by Dr. Franklin Miller, Cryogenic Engineering Laboratory, University of Wisconsin – Madison, SCW Co-Chairman, email@example.com
As space flight missions move away from tanks filled with cryogenic liquids towards cryocoolers to provide cooling for cryogenic payloads, new heat transport technologies are needed to cool distributed systems.High purity metals such as copper and aluminum provide high thermal conductivity at cryogenic temperatures but have overall system conductance that scales inversely with length and linearly with cross-sectional area. This means that the mass of thermal buses made of these materials becomes prohibitive for thermal transport of significant heat loads over long distances.
Other options for distributing cryogenic cooling include pumped fluid systems or heat pipes utilizing two-phase heat transfer. Heat transfer by circulating fluids is a better option than solid conductors because the overall conductance of fluid systems does not drop off over the thermal length as it does with solids. Several flight-ready technologies exist, including pumped fluid loops and heat pipes. More recently, researchers have investigated pulsating (or oscillating) heat pipes (PHPs) at laboratories and universities in several countries.
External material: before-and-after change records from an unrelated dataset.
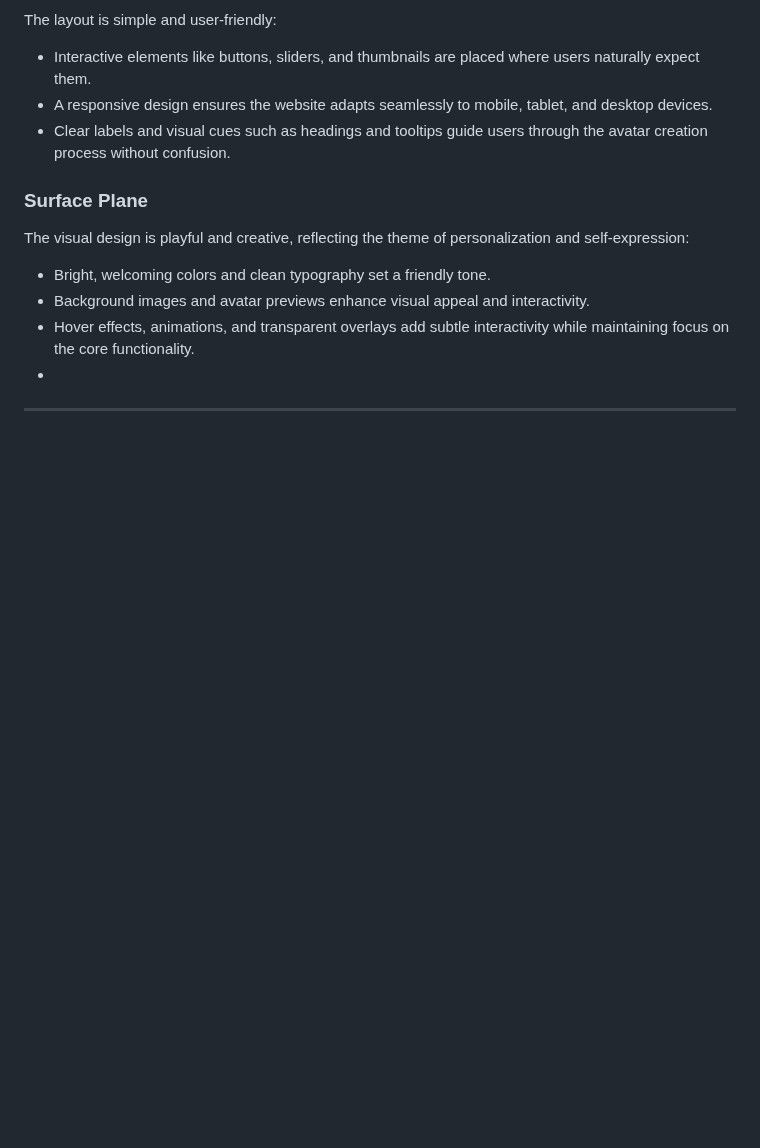
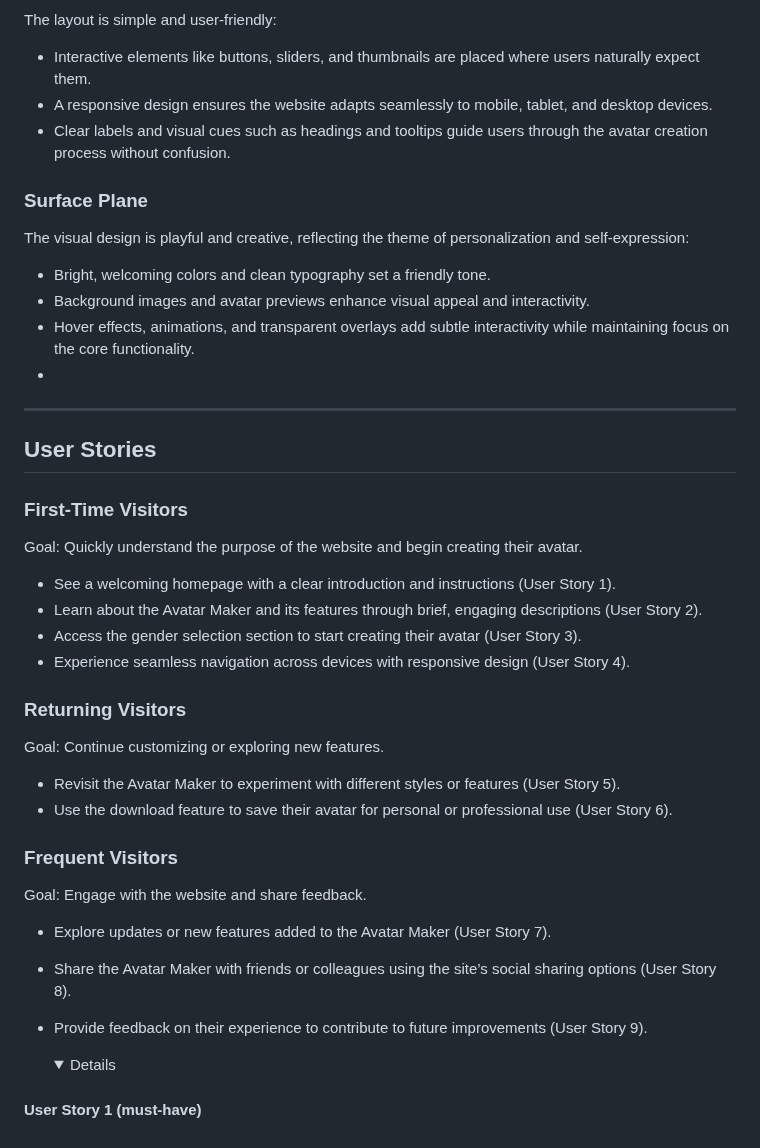
Before and after one commit to Sara-Sundin/SizeMeApp_avatarGame, a Markdown page: README.md, the part around the change. Drawn GitHub-style; blank space fills up the shorter version.

Commit message:
add summary user stories README

```diff
--- a/README.md
+++ b/README.md
@@ -99,3 +99,23 @@ The visual design is playful and creative, reflecting the theme of personalizati
 - Hover effects, animations, and transparent overlays add subtle interactivity while maintaining focus on the core functionality.
 -
 <hr>
+
+## User Stories
+### First-Time Visitors
+Goal: Quickly understand the purpose of the website and begin creating their avatar.
+- See a welcoming homepage with a clear introduction and instructions (User Story 1).
+- Learn about the Avatar Maker and its features through brief, engaging descriptions (User Story 2).
+- Access the gender selection section to start creating their avatar (User Story 3).
+- Experience seamless navigation across devices with responsive design (User Story 4).
+### Returning Visitors
+Goal: Continue customizing or exploring new features.
+- Revisit the Avatar Maker to experiment with different styles or features (User Story 5).
+- Use the download feature to save their avatar for personal or professional use (User Story 6).
+### Frequent Visitors
+Goal: Engage with the website and share feedback.
+- Explore updates or new features added to the Avatar Maker (User Story 7).
+- Share the Avatar Maker with friends or colleagues using the site’s social sharing options (User Story 8).
+- Provide feedback on their experience to contribute to future improvements (User Story 9).
+
+  <details open>
+<summary><h4>User Story 1 (must-have)</h4></summary>
```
A pulsating heat pipe, shown schematically in Figure 1, consists of a closed tube that is bent into multiple loops and divided into three main sections: condenser, evaporator and adiabatic section. The tube is sufficiently small in diameter such that surface tension forces dominate and a PHP partially filled with vapor and liquid has regions that are filled with liquid or vapor slugs. It is important to note that in the case where the PHP has many turns the effect of gravity becomes negligible, which is especially important for microgravity applications.
PHPs have a self-induced oscillatory movement due to the volume contraction and expansion of the liquid and vapor slugs and therefore they require no pump or wick to induce fluid motion.
Possible applications for PHPs include distributed cooling for optics/detectors for IR systems and distributed cooling for thermal shields on cryofluid tanks.
Engineers at several research institutions have conducted recent experimental work on cryogenic PHPs with promising results. Experimental characterization of 4 K helium PHPs is ongoing, for example, at the Chinese Academy of Sciences, Zhejiang University, CAE Grenoble, and the Cryogenics Engineering Laboratory (CEL) at UW-Madison.
Researchers have studied PHPs with adiabatic lengths up to 1 m that use hydrogen as a working fluid and have reported effective thermal conductivities as high as 100,000 W/mK for these systems. Effective conductivity is defined as: where Q is the heat load applied at the evaporator section, Tevap and Tcond are the evaporator and condenser sections’ temperatures respectively. Leff is the adiabatic length and Ac is the total cross-sectional area of the fluid inside of the capillary tubing.
The author recognizes that effective thermal conductivity does not entirely capture the conductance per mass for PHPs but it is the standard number that is reported in the literature for these devices and does provide some indication of the relative performance between PHP designs.
Most recently at UW-Madison, engineers used PHPs with three evaporators and one condenser to evaluate the performance of PHPs operating with distributed non-uniform heat loading. Tests were conducted with helium at load temperatures equal to 4 K and with nitrogen at load temperatures equal to 80 K, and show that the performance with non-uniform heat loads is similar to performance for PHPs with uniform heat loading.
The low mass, high conductance, simplicity of construction, insensitivity to the magnitude of gravity and tolerance of non-uniform distributed heat loads make PHPs a potentially promising cryogenic technology for future space flight missions. ■